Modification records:
----------

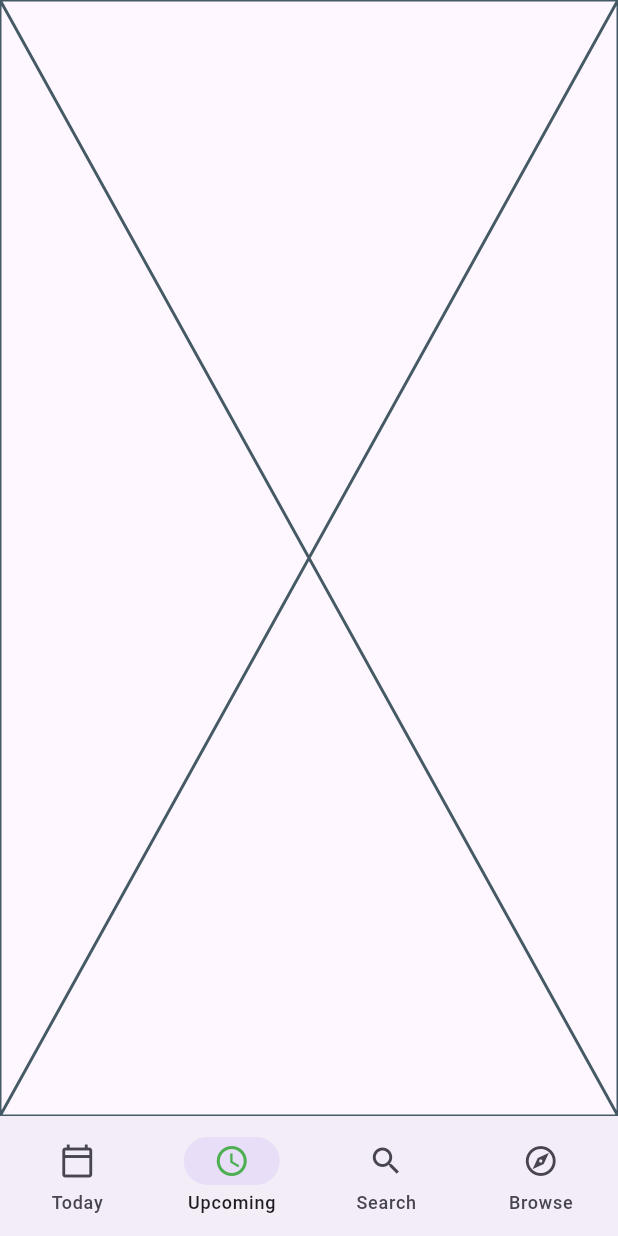
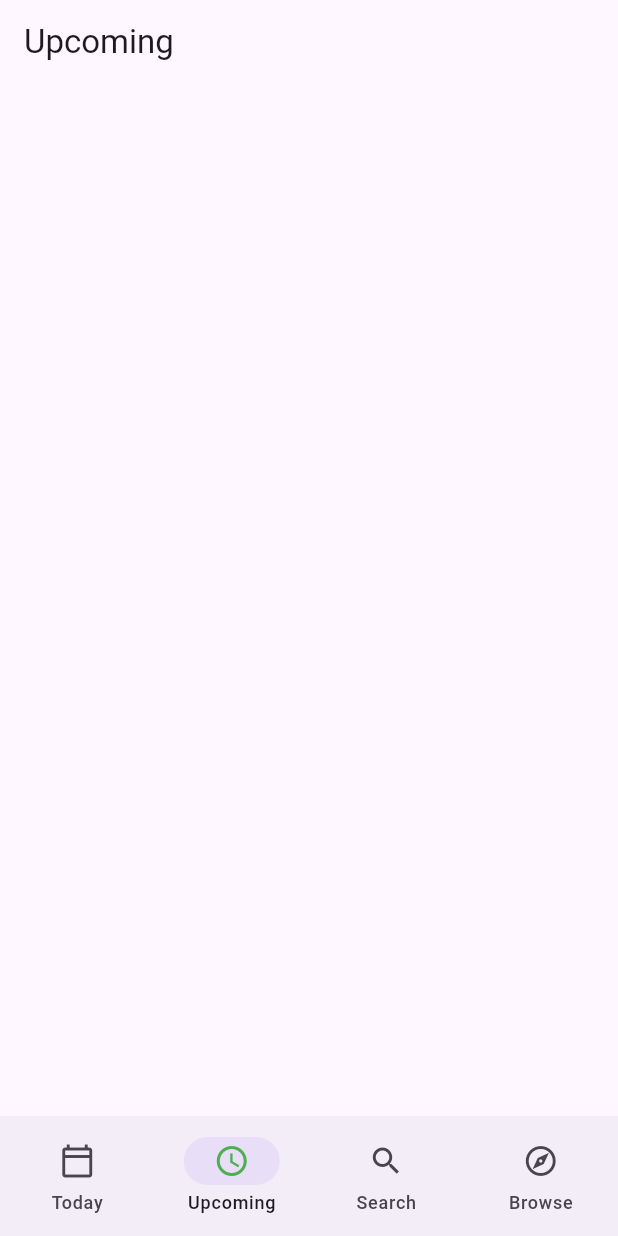
Before and after one commit to vngbao21/NavBar-Mobile, a Flutter app: the screen it shows after launch, item 2 of the bottom bar chosen, on a phone screen of 412 x 824 dp. Run offline on Flutter 3.47's test engine with Material 3 defaults, Android fonts, the phone set to English and light mode, and no system bars; our stand-ins replace app_links, flutter_riverpod, go_router.

Commit message:
Update pages

```diff
--- a/lib/layout/main_layout.dart
+++ b/lib/layout/main_layout.dart
@@ -26,7 +26,7 @@ class MainLayout extends ConsumerWidget {
               context.go('/upcoming');
               break;
             case 2:
-              context.go('/searched');
+              context.go('/search');
               break;
             case 3:
               context.go('/browse');
@@ -38,7 +38,7 @@ class MainLayout extends ConsumerWidget {
         destinations: const [
           NavigationDestination(
             icon: Icon(Icons.calendar_today_outlined),
-            selectedIcon: Icon(Icons.calendar_today, color: Colors.blue),
+            selectedIcon: Icon(Icons.edit_calendar, color: Colors.blue),
             label: "Today",
           ),
           NavigationDestination(
--- /dev/null
+++ b/lib/layout/upcoming_layout.dart
@@ -0,0 +1,18 @@
+import 'package:flutter/material.dart';
+
+class UpcomingLayout extends StatefulWidget {
+  const UpcomingLayout({super.key});
+
+  @override
+  State<UpcomingLayout> createState() => _UpcomingLayoutState();
+}
+
+class _UpcomingLayoutState extends State<UpcomingLayout> {
+  @override
+  Widget build(BuildContext context) {
+    return Scaffold(
+      appBar: AppBar(title: Text('Upcoming')),
+      body: Column(children: []),
+    );
+  }
+}
--- a/lib/routing/router.dart
+++ b/lib/routing/router.dart
@@ -1,6 +1,9 @@
 import 'package:flutter/cupertino.dart';
+import 'package:flutter_application_hello/layout/browse_layout.dart';
 import 'package:flutter_application_hello/layout/main_layout.dart';
+import 'package:flutter_application_hello/layout/search_layout.dart';
 import 'package:flutter_application_hello/layout/todo_layout.dart';
+import 'package:flutter_application_hello/layout/upcoming_layout.dart';
 import 'package:flutter_riverpod/flutter_riverpod.dart';
 import 'package:go_router/go_router.dart';
 
@@ -12,9 +15,7 @@ final routerProvider = Provider<GoRouter>((ref) {
     initialLocation: '/today',
     navigatorKey: _rootNavigation,
     debugLogDiagnostics: true,
-    redirect: (context, state) {
-      return '/today';
-    },
+
     routes: [
       ShellRoute(
         navigatorKey: _shellNavigation,
@@ -22,7 +23,26 @@ final routerProvider = Provider<GoRouter>((ref) {
           return MainLayout(child: child);
         },
         routes: <RouteBase>[
-          GoRoute(path: '/today', builder: (context, state) => TodoLayout()),
+          GoRoute(
+            path: '/today',
+            parentNavigatorKey: _shellNavigation,
+            builder: (context, state) => TodoLayout(),
+          ),
+          GoRoute(
+            path: '/upcoming',
+            parentNavigatorKey: _shellNavigation,
+            builder: (context, state) => UpcomingLayout(),
+          ),
+          GoRoute(
+            path: '/search',
+            parentNavigatorKey: _shellNavigation,
+            builder: (context, state) => SearchLayout(),
+          ),
+          GoRoute(
+            path: '/browse',
+            parentNavigatorKey: _shellNavigation,
+            builder: (context, state) => BrowseLayout(),
+          ),
         ],
       ),
     ],
```
Also changed, not shown: lib/layout/browse_layout.dart (added, +15 -0 lines), lib/layout/search_layout.dart (added, +15 -0 lines).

----------

* Instructions to follow *
The data should be printed again unchanged; leave its pictures out.

* Answer to this problem *
Before and after one commit to vngbao21/NavBar-Mobile, a Flutter app: the screen it shows after launch, item 2 of the bottom bar chosen, on a phone screen of 412 x 824 dp. Run offline on Flutter 3.47's test engine with Material 3 defaults, Android fonts, the phone set to English and light mode, and no system bars; our stand-ins replace app_links, flutter_riverpod, go_router.

Commit message:
Update pages

```diff
--- a/lib/layout/main_layout.dart
+++ b/lib/layout/main_layout.dart
@@ -26,7 +26,7 @@ class MainLayout extends ConsumerWidget {
               context.go('/upcoming');
               break;
             case 2:
-              context.go('/searched');
+              context.go('/search');
               break;
             case 3:
               context.go('/browse');
@@ -38,7 +38,7 @@ class MainLayout extends ConsumerWidget {
         destinations: const [
           NavigationDestination(
             icon: Icon(Icons.calendar_today_outlined),
-            selectedIcon: Icon(Icons.calendar_today, color: Colors.blue),
+            selectedIcon: Icon(Icons.edit_calendar, color: Colors.blue),
             label: "Today",
           ),
           NavigationDestination(
--- /dev/null
+++ b/lib/layout/upcoming_layout.dart
@@ -0,0 +1,18 @@
+import 'package:flutter/material.dart';
+
+class UpcomingLayout extends StatefulWidget {
+  const UpcomingLayout({super.key});
+
+  @override
+  State<UpcomingLayout> createState() => _UpcomingLayoutState();
+}
+
+class _UpcomingLayoutState extends State<UpcomingLayout> {
+  @override
+  Widget build(BuildContext context) {
+    return Scaffold(
+      appBar: AppBar(title: Text('Upcoming')),
+      body: Column(children: []),
+    );
+  }
+}
--- a/lib/routing/router.dart
+++ b/lib/routing/router.dart
@@ -1,6 +1,9 @@
 import 'package:flutter/cupertino.dart';
+import 'package:flutter_application_hello/layout/browse_layout.dart';
 import 'package:flutter_application_hello/layout/main_layout.dart';
+import 'package:flutter_application_hello/layout/search_layout.dart';
 import 'package:flutter_application_hello/layout/todo_layout.dart';
+import 'package:flutter_application_hello/layout/upcoming_layout.dart';
 import 'package:flutter_riverpod/flutter_riverpod.dart';
 import 'package:go_router/go_router.dart';
 
@@ -12,9 +15,7 @@ final routerProvider = Provider<GoRouter>((ref) {
     initialLocation: '/today',
     navigatorKey: _rootNavigation,
     debugLogDiagnostics: true,
-    redirect: (context, state) {
-      return '/today';
-    },
+
     routes: [
       ShellRoute(
         navigatorKey: _shellNavigation,
@@ -22,7 +23,26 @@ final routerProvider = Provider<GoRouter>((ref) {
           return MainLayout(child: child);
         },
         routes: <RouteBase>[
-          GoRoute(path: '/today', builder: (context, state) => TodoLayout()),
+          GoRoute(
+            path: '/today',
+            parentNavigatorKey: _shellNavigation,
+            builder: (context, state) => TodoLayout(),
+          ),
+          GoRoute(
+            path: '/upcoming',
+            parentNavigatorKey: _shellNavigation,
+            builder: (context, state) => UpcomingLayout(),
+          ),
+          GoRoute(
+            path: '/search',
+            parentNavigatorKey: _shellNavigation,
+            builder: (context, state) => SearchLayout(),
+          ),
+          GoRoute(
+            path: '/browse',
+            parentNavigatorKey: _shellNavigation,
+            builder: (context, state) => BrowseLayout(),
+          ),
         ],
       ),
     ],
```
Also changed, not shown: lib/layout/browse_layout.dart (added, +15 -0 lines), lib/layout/search_layout.dart (added, +15 -0 lines).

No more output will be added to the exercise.